----- PROVIDED DATA

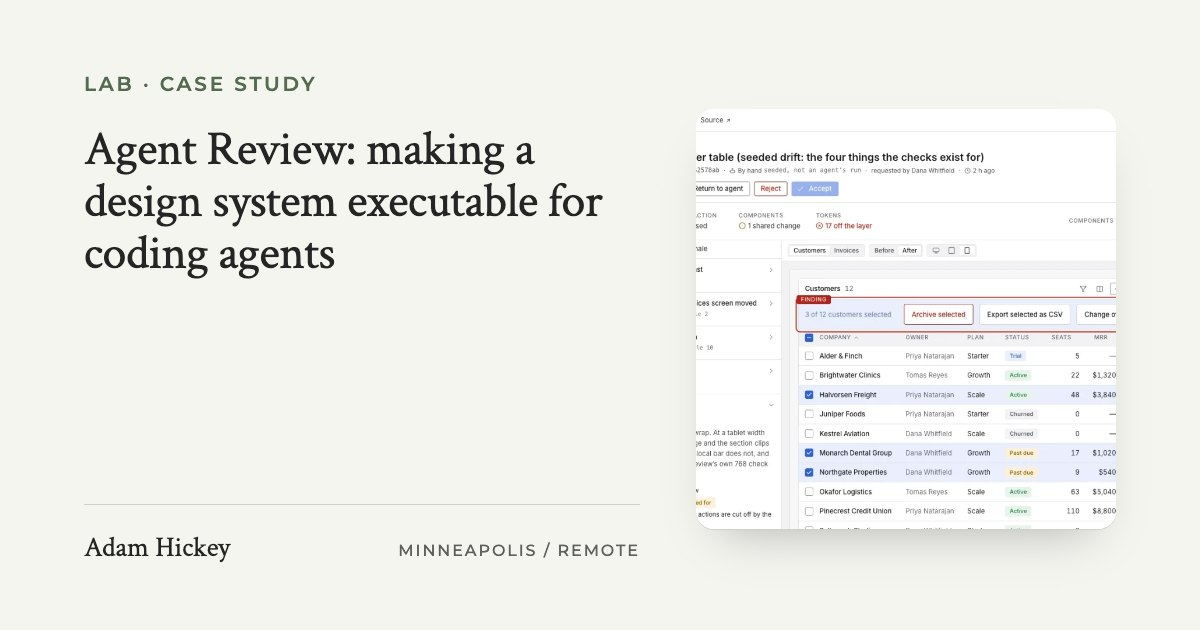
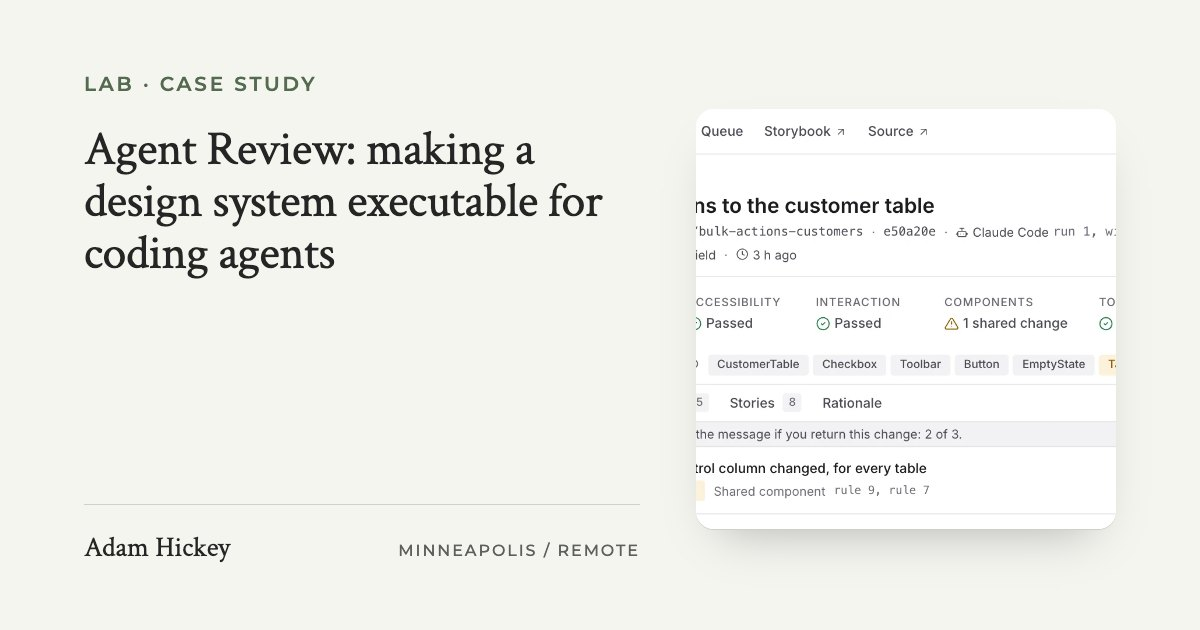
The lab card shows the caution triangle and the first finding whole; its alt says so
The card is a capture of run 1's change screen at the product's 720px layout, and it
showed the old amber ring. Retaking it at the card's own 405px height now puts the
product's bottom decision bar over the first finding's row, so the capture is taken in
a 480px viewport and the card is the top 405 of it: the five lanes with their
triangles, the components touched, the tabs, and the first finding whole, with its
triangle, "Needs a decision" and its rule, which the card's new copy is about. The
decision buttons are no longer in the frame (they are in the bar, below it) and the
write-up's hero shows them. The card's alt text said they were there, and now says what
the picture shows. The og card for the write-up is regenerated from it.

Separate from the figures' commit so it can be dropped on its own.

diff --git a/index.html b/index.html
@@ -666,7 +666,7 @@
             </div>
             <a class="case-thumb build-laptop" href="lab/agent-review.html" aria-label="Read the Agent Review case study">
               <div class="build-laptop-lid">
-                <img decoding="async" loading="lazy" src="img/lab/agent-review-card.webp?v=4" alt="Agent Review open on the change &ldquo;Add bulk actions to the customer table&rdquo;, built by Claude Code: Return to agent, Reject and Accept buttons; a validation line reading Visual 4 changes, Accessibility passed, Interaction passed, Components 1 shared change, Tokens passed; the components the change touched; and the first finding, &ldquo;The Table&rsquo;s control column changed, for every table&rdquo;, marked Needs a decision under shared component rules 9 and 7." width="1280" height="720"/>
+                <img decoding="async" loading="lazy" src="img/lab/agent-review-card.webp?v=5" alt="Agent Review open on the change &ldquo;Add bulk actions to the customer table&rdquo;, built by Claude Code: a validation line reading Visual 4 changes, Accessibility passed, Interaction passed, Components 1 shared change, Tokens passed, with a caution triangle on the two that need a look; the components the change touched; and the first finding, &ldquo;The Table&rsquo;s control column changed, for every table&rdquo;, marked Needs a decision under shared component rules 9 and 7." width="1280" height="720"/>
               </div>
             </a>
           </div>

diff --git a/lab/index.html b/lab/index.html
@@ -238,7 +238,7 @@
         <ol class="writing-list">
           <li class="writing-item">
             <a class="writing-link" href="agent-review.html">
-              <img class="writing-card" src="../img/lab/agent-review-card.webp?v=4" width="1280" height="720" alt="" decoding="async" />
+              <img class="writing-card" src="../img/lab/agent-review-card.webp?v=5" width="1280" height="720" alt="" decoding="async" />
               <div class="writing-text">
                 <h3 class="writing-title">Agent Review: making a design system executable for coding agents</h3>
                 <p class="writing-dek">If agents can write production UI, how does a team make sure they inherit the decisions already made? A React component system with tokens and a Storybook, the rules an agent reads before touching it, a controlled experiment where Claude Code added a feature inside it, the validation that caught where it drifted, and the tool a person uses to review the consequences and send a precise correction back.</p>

----------

* [WHAT TO WORK ON]: Skip every image and output the remaining records exactly.

* [COMPLETED TASK]:
The lab card shows the caution triangle and the first finding whole; its alt says so
The card is a capture of run 1's change screen at the product's 720px layout, and it
showed the old amber ring. Retaking it at the card's own 405px height now puts the
product's bottom decision bar over the first finding's row, so the capture is taken in
a 480px viewport and the card is the top 405 of it: the five lanes with their
triangles, the components touched, the tabs, and the first finding whole, with its
triangle, "Needs a decision" and its rule, which the card's new copy is about. The
decision buttons are no longer in the frame (they are in the bar, below it) and the
write-up's hero shows them. The card's alt text said they were there, and now says what
the picture shows. The og card for the write-up is regenerated from it.

Separate from the figures' commit so it can be dropped on its own.

diff --git a/index.html b/index.html
@@ -666,7 +666,7 @@
             </div>
             <a class="case-thumb build-laptop" href="lab/agent-review.html" aria-label="Read the Agent Review case study">
               <div class="build-laptop-lid">
-                <img decoding="async" loading="lazy" src="img/lab/agent-review-card.webp?v=4" alt="Agent Review open on the change &ldquo;Add bulk actions to the customer table&rdquo;, built by Claude Code: Return to agent, Reject and Accept buttons; a validation line reading Visual 4 changes, Accessibility passed, Interaction passed, Components 1 shared change, Tokens passed; the components the change touched; and the first finding, &ldquo;The Table&rsquo;s control column changed, for every table&rdquo;, marked Needs a decision under shared component rules 9 and 7." width="1280" height="720"/>
+                <img decoding="async" loading="lazy" src="img/lab/agent-review-card.webp?v=5" alt="Agent Review open on the change &ldquo;Add bulk actions to the customer table&rdquo;, built by Claude Code: a validation line reading Visual 4 changes, Accessibility passed, Interaction passed, Components 1 shared change, Tokens passed, with a caution triangle on the two that need a look; the components the change touched; and the first finding, &ldquo;The Table&rsquo;s control column changed, for every table&rdquo;, marked Needs a decision under shared component rules 9 and 7." width="1280" height="720"/>
               </div>
             </a>
           </div>

diff --git a/lab/index.html b/lab/index.html
@@ -238,7 +238,7 @@
         <ol class="writing-list">
           <li class="writing-item">
             <a class="writing-link" href="agent-review.html">
-              <img class="writing-card" src="../img/lab/agent-review-card.webp?v=4" width="1280" height="720" alt="" decoding="async" />
+              <img class="writing-card" src="../img/lab/agent-review-card.webp?v=5" width="1280" height="720" alt="" decoding="async" />
               <div class="writing-text">
                 <h3 class="writing-title">Agent Review: making a design system executable for coding agents</h3>
                 <p class="writing-dek">If agents can write production UI, how does a team make sure they inherit the decisions already made? A React component system with tokens and a Storybook, the rules an agent reads before touching it, a controlled experiment where Claude Code added a feature inside it, the validation that caught where it drifted, and the tool a person uses to review the consequences and send a precise correction back.</p>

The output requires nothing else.